I really enjoyed these crab cakes. The corn brought out the sweetness in the crab while also adding a different texture to the mix. The green onions and lemon juice provided plenty of brightness, while the hot sauce and cayenne pepper made the cakes perfectly spicy. What can I say about panko? The contrast between the crispness of the outside of the cakes and the tender inside was to die for; I'll never use another kind of bread crumb.

Keep in mind that I've only tried crab cakes a couple of times, so I don't have the greatest frame of reference; however, Jeff, the household Crab Cake King, assured me that these were very, very good. With his endorsement, I am confident in recommending this recipe. Enjoy!

Crab Cakes: The Recipe

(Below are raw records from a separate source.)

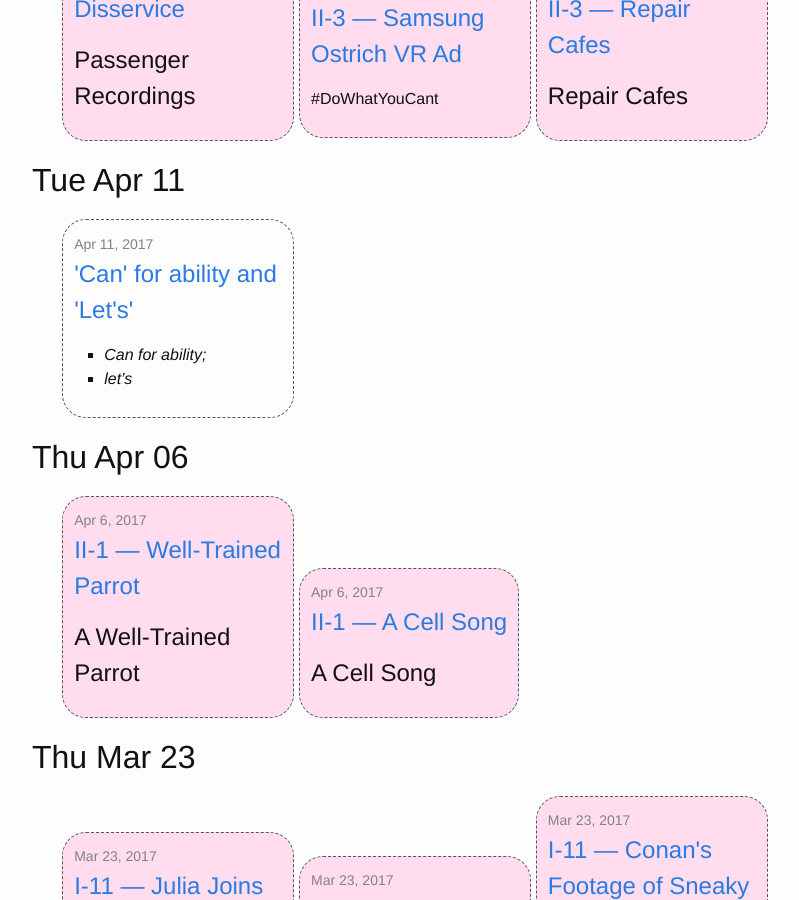
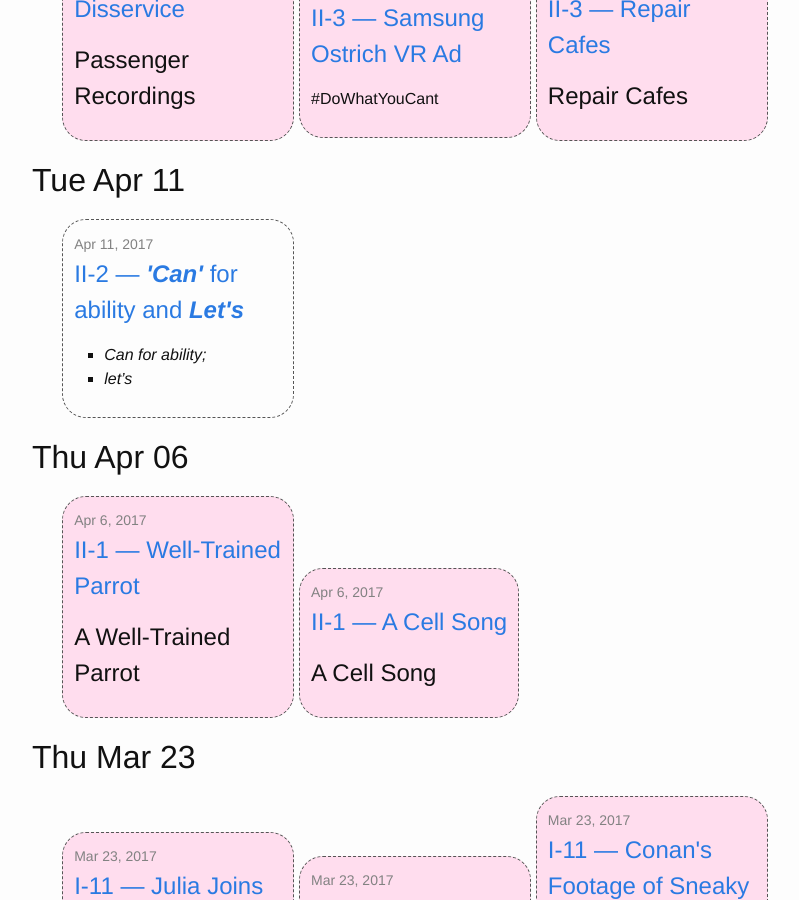
Before and after one commit to MrArgote/19-dot-argote-dot-org, a Jekyll site: the page built from index.html, in a window 1280 px wide and 900 px high, scrolled down 317 px. Shown: the whole window, without its empty margins (238-1037 px from the left). Built offline with Jekyll 4.4.1, drawn with Linux system fonts in a browser that asks for light colours.

Commit message:
add markdownify liquid filter to index pages' display of blog posts, and add markdown to II-3

```diff
--- a/Spring/Act-II/_posts/2017-04-11-Tue-Class-02.md
+++ b/Spring/Act-II/_posts/2017-04-11-Tue-Class-02.md
@@ -1,5 +1,5 @@
 ---
-title: "'Can' for ability and 'Let's'"
+title: II-2 — ***'Can'*** for ability and ***Let's***
 computer-lab: false
 ---
 
--- a/index.html
+++ b/index.html
@@ -32,7 +32,7 @@
       <li{% if post.computer-lab == true %} class="computer-lab"{% endif %}>
         <span class="post-meta">{{ post.date | date: "%b %-d, %Y" }}</span>
         <h2>
-          <a class="post-link" href="{{ post.url | prepend: site.baseurl }}">{{ post.title | escape }}</a>
+          <a class="post-link" href="{{ post.url | prepend: site.baseurl }}">{{ post.title | escape | markdownify }}</a>
         </h2>
         <p>
           {{ post.excerpt }}
```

Amanda's notes: Next time, I may add another egg to this recipe because the cakes were a little fragile; however, it was nothing that gentle handling couldn't take care of.
The next day, I broke up the leftover crab cakes into the leftover rice, added some green peas, and fried everything in a skillet with a little bit of soy sauce. Tasty!

1 package frozen crab (approx. 1 lb), thawed
1/2 cup mayonnaise
1/2 cup panko bread crumbs
4 green onions, sliced
1 can corn, drained
1 large egg (2 if mixture isn't holding together)
juice from 1/2 lemon
1 tsp sriracha hot sauce
1/4-1/2 tsp cayenne (less or more, depending on how brave you are!)
1 tsp kosher salt
freshly cracked black pepper

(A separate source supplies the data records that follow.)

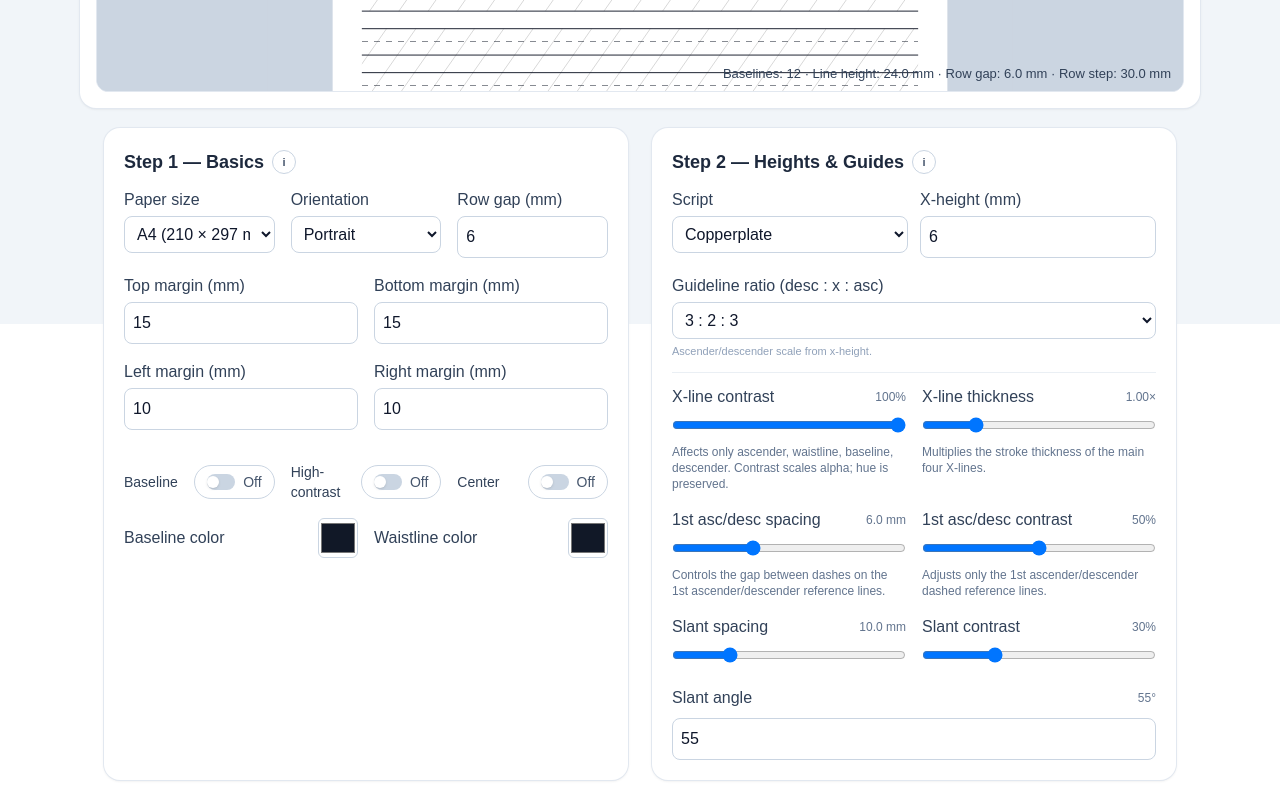
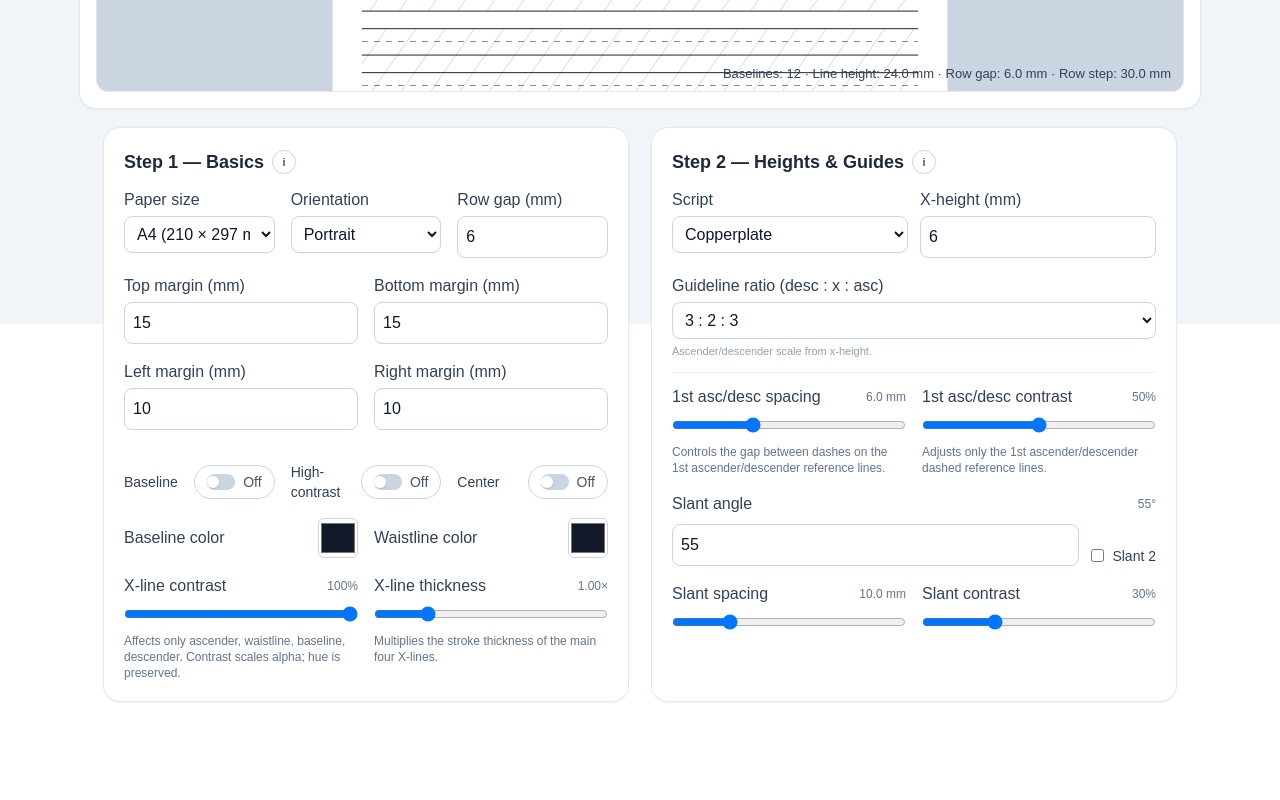
Before and after one commit to mashw/calligraphy-tools, a Next.js app: page /guidelines in a window 1280 px wide. Shown: the part 476-1276 px from the top of the page. After the commit the page ends 1197 px from the top, so only its background shows below. Built offline with nearby package versions, Linux system fonts and the light colour scheme.

Commit message:
Add optional second slant angle and reorder slant controls

```diff
--- a/src/app/guidelines/page.tsx
+++ b/src/app/guidelines/page.tsx
@@ -440,6 +440,11 @@ export default function GuidelinesPage() {
   const [slantSpacingMM, setSlantSpacingMM] = useState(10);
   const [slantLineContrast, setSlantLineContrast] = useState(0.3);
   const [slantAngleText, setSlantAngleText] = useState('55');
+  const [enableSlant2, setEnableSlant2] = useState(false);
+  const [slantAngle2, setSlantAngle2] = useState(() => {
+    const v = parseInt(slantAngleText, 10);
+    return Number.isFinite(v) ? v : 55;
+  });
 
 const slantAngleDeg = useMemo(() => {
   const v = parseInt(slantAngleText, 10);
@@ -1223,6 +1228,7 @@ const slantAngleDeg = useMemo(() => {
               <g clipPath="url(#guidesClipBottomOnly)">
                 {/* Guides */}
                 {script === 'Copperplate' && (
+                  <>
                     <CopperplateSlantLines
                       guideSets={guideSets}
                       box={box}
@@ -1232,7 +1238,18 @@ const slantAngleDeg = useMemo(() => {
                       highContrastMode={highContrastMode}
                       swThin={swThin}
                     />
-
+                    {enableSlant2 && (
+                      <CopperplateSlantLines
+                        guideSets={guideSets}
+                        box={box}
+                        slantSpacingMM={slantSpacingMM}
+                        slantAngleDeg={slantAngle2}
+                        slantLineContrast={slantLineContrast}
+                        highContrastMode={highContrastMode}
+                        swThin={swThin}
+                      />
+                    )}
+                  </>
                 )}
 
 
@@ -1558,6 +1575,50 @@ const slantAngleDeg = useMemo(() => {
               </div>
             </div>
 
+            {/* X-line contrast */}
+            <div>
+              <div className="flex items-center justify-between">
+                <label className="font-medium text-slate-700">X-line contrast</label>
+                <span className="text-xs text-slate-500">{Math.round((highContrastMode ? 1 : xLineContrast) * 100)}%</span>
+              </div>
+              <input
+                type="range"
+                min="0"
+                max="1"
+                step="0.01"
+                className="mt-2 w-full"
+                value={highContrastMode ? 1 : xLineContrast}
+                onChange={(e) => {
+                  setXLineContrast(parseFloat(e.target.value));
+                  setHighContrastMode(false);
+                }}
+              />
+              <p className="mt-1 text-xs text-slate-500">
+                Affects only ascender, waistline, baseline, descender. Contrast scales alpha; hue is preserved.
+              </p>
+            </div>
+
+            {/* X-line thickness */}
+            <div>
+              <div className="flex items-center justify-between">
+                <label className="font-medium text-slate-700">X-line thickness</label>
+                <span className="text-xs text-slate-500">{(highContrastMode ? 1.8 : xLineThickness).toFixed(2)}×</span>
+              </div>
+              <input
+                type="range"
+                min="0.6"
+                max="2.5"
+                step="0.05"
+                className="mt-2 w-full"
+                value={highContrastMode ? 1.8 : xLineThickness}
+                onChange={(e) => {
+                  setXLineThickness(parseFloat(e.target.value));
+                  setHighContrastMode(false);
+                }}
+              />
+              <p className="mt-1 text-xs text-slate-500">Multiplies the stroke thickness of the main four X-lines.</p>
+            </div>
+
 
           </div>
         </div>
@@ -1921,50 +1982,6 @@ const slantAngleDeg = useMemo(() => {
 
           {/* Sliders (unchanged) */}
           <div className="grid grid-cols-2 max-[520px]:grid-cols-1 gap-4">
-            {/* X-line contrast */}
-            <div>
-              <div className="flex items-center justify-between">
-                <label className="font-medium text-slate-700">X-line contrast</label>
-                <span className="text-xs text-slate-500">{Math.round((highContrastMode ? 1 : xLineContrast) * 100)}%</span>
-              </div>
-              <input
-                type="range"
-                min="0"
-                max="1"
-                step="0.01"
-                className="mt-2 w-full"
-                value={highContrastMode ? 1 : xLineContrast}
-                onChange={(e) => {
-                  setXLineContrast(parseFloat(e.target.value));
-                  setHighContrastMode(false);
-                }}
-              />
-              <p className="mt-1 text-xs text-slate-500">
-                Affects only ascender, waistline, baseline, descender. Contrast scales alpha; hue is preserved.
-              </p>
-            </div>
-
-            {/* X-line thickness */}
-            <div>
-              <div className="flex items-center justify-between">
-                <label className="font-medium text-slate-700">X-line thickness</label>
-                <span className="text-xs text-slate-500">{(highContrastMode ? 1.8 : xLineThickness).toFixed(2)}×</span>
-              </div>
-              <input
-                type="range"
-                min="0.6"
-                max="2.5"
-                step="0.05"
-                className="mt-2 w-full"
-                value={highContrastMode ? 1.8 : xLineThickness}
-                onChange={(e) => {
-                  setXLineThickness(parseFloat(e.target.value));
-                  setHighContrastMode(false);
-                }}
-              />
-              <p className="mt-1 text-xs text-slate-500">Multiplies the stroke thickness of the main four X-lines.</p>
-            </div>
-
             {script === 'Copperplate' && (
               <>
                 {/* 1st asc/desc dash spacing */}
@@ -2014,6 +2031,74 @@ const slantAngleDeg = useMemo(() => {
 
 {script === 'Copperplate' && (
   <>
+    {/* Slant angle */}
+    <div className="col-span-2">
+      <div className="flex items-center justify-between">
+        <label className="font-medium text-slate-700">Slant angle</label>
+        <span className="text-xs text-slate-500">
+          {slantAngleDeg}°
+        </span>
+      </div>
+      <div className="mt-2 flex flex-wrap items-end gap-3">
+        <input
+          type="number"
+          step={1}
+          min={0}
+          max={90}
+          className="w-full sm:flex-1 p-2 rounded-lg border border-slate-300"
+          value={slantAngleText}
+          onWheel={(e) => (e.currentTarget as HTMLInputElement).blur()}
+          onChange={(e) => setSlantAngleText(e.target.value)}
+          onKeyDown={(e) => {
+            if (e.key !== 'ArrowUp' && e.key !== 'ArrowDown') return;
+            e.preventDefault();
+
+            const current = parseInt(slantAngleText, 10);
+            const safe = Number.isFinite(current) ? current : 55;
+            const dir = e.key === 'ArrowUp' ? 1 : -1;
+            setSlantAngleText(String(safe + dir));
+          }}
+          onBlur={() => {
+            const v = parseInt(slantAngleText, 10);
+            if (!Number.isFinite(v)) {
+              setSlantAngleText('55');
+              return;
+            }
+            setSlantAngleText(String(Math.min(90, Math.max(0, v))));
+          }}
+        />
+
+        <label className="inline-flex items-center gap-2 text-sm text-slate-700 select-none">
+          <input
+            type="checkbox"
+            checked={enableSlant2}
+            onChange={(e) => setEnableSlant2(e.target.checked)}
+          />
+          Slant 2
+        </label>
+
+        {enableSlant2 && (
+          <label className="flex items-center gap-2 text-sm text-slate-700">
+            <span>Angle 2</span>
+            <input
+              type="number"
+              step={1}
+              min={0}
+              max={90}
+              className="w-24 p-2 rounded-lg border border-slate-300"
+              value={slantAngle2}
+              onChange={(e) => {
+                const v = parseInt(e.target.value, 10);
+                setSlantAngle2(Number.isFinite(v) ? v : 55);
+              }}
+              onWheel={(e) => (e.currentTarget as HTMLInputElement).blur()}
+              onBlur={() => setSlantAngle2((v) => Math.min(90, Math.max(0, v)))}
+            />
+          </label>
+        )}
+      </div>
+    </div>
+
     {/* Slant spacing */}
     <div>
       <div className="flex items-center justify-between">
@@ -2053,44 +2138,6 @@ const slantAngleDeg = useMemo(() => {
           setHighContrastMode(false);
         }}
       />
-    </div>
-
-    {/* Slant angle */}
-    <div className="col-span-2">
-      <div className="flex items-center justify-between">
-        <label className="font-medium text-slate-700">Slant angle</label>
-        <span className="text-xs text-slate-500">
-          {slantAngleDeg}°
-        </span>
-      </div>
-      <input
-  type="number"
-  step={1}
-  min={0}
-  max={90}
-  className="mt-2 w-full p-2 rounded-lg border border-slate-300"
-  value={slantAngleText}
-  onWheel={(e) => (e.currentTarget as HTMLInputElement).blur()}
-  onChange={(e) => setSlantAngleText(e.target.value)}
-  onKeyDown={(e) => {
-    if (e.key !== 'ArrowUp' && e.key !== 'ArrowDown') return;
-    e.preventDefault();
-
-    const current = parseInt(slantAngleText, 10);
-    const safe = Number.isFinite(current) ? current : 55;
-    const dir = e.key === 'ArrowUp' ? 1 : -1;
-    setSlantAngleText(String(safe + dir));
-  }}
-  onBlur={() => {
-    const v = parseInt(slantAngleText, 10);
-    if (!Number.isFinite(v)) {
-      setSlantAngleText('55');
-      return;
-    }
-    setSlantAngleText(String(Math.min(90, Math.max(0, v))));
-  }}
-/>
-
     </div>
   </>
 )}
```
Lines whose indentation alone changed are shown as unchanged.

Extra panko
vegetable oil


Mix all ingredients, form into patties (6 large, 12 small). Fill a shallow dish with extra panko, coat patties on both sides. Coat the bottom of a skillet with vegetable oil, heat to medium high. Fry crab cakes until golden brown (about 3 min per side). Drain on a cookie sheet lined with paper towel. Serve cakes with lemony tarter sauce. Enjoy!